Mandatory reporting for child protection in health settings and the rights of parents with disabilities

Research output: Contribution to journalComment/Debate/Erratumpeer-review

5 Scopus citations


This commentary considers the intersection of mandatory reporting in health settings and the public child protection system's treatment of parents with disabilities. Its impetus is the August 2015 technical assistance document issued jointly by the U.S. departments of Justice (DOJ) and Health and Human Services (HHS) that affirms the applicability of the ADA and Section 504 to child protection system (CPS) processes. The DOJ/HHS document speaks to actions of state child protection agencies and courts, without addressing the first step, mandatory reporting. Nonetheless, there are implications for how mandated reporters understand child risk in the presence of disability, and health settings are one venue where mandated reports initiate. This commentary seeks to provide medical professionals with greater understanding of the CPS process and its intersection with disability rights. It concludes that mandatory reporter training must include ADA principles for addressing disability so parents are not unnecessarily reported for investigation.

Original languageEnglish (US)
Pages (from-to)165-168
Number of pages4
JournalDisability and Health Journal
Issue number2
StatePublished - 2017


  • Americans with Disabilities Act
  • Child protection
  • Health care settings
  • Mandated reporter
  • Parents with disabilities

ASJC Scopus subject areas

  • Public Health, Environmental and Occupational Health

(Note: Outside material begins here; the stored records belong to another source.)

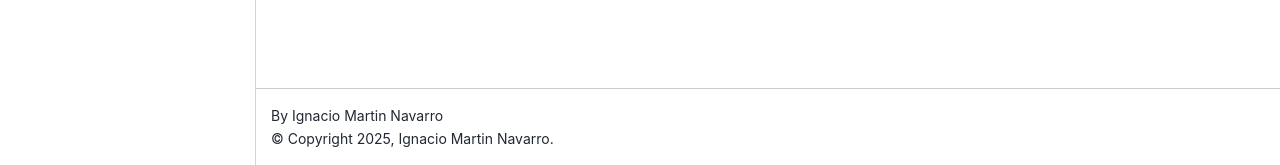
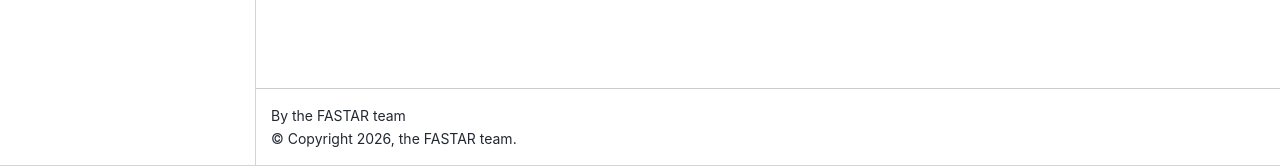
Before and after one commit to inavarro/fastar, a Sphinx documentation site: the page built from docs/index.rst, in a window 1280 px wide. Shown: the part 734-900 px from the top of the page. Built offline with Sphinx 7.4.7 and the Sphinx Book theme 1.1.4, drawn with Linux system fonts in a browser that asks for light colours.

Commit message:
Add FASTAR team

```diff
--- a/docs/conf.py
+++ b/docs/conf.py
@@ -13,13 +13,15 @@
 # import sys
 # sys.path.insert(0, os.path.abspath('.'))
 from importlib.metadata import version as importlib_metadata_version
+import warnings
 
+warnings.filterwarnings('ignore', message='Unable to import Axes3D')
 
 # -- Project information -----------------------------------------------------
 
-project = 'FaStar'
-copyright = '2025, Ignacio Martin Navarro'
-author = 'Ignacio Martin Navarro'
+project = 'FASTAR'
+copyright = '2026, the FASTAR team'
+author = 'the FASTAR team'
 
 # The full version, including alpha/beta/rc tags
 # release = '__project_release__'
@@ -93,6 +95,8 @@
 # a list of builtin themes.
 #
 html_theme = 'sphinx_book_theme'
+pygments_style = 'github-dark'
+pygments_dark_style = 'github-dark'
 
 # Add any paths that contain custom static files (such as style sheets) here,
 # relative to this directory. They are copied after the builtin static files,
```
Also changed, not shown: 1 other file.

Dive into the research topics of 'Mandatory reporting for child protection in health settings and the rights of parents with disabilities'. Together they form a unique fingerprint.

Cite this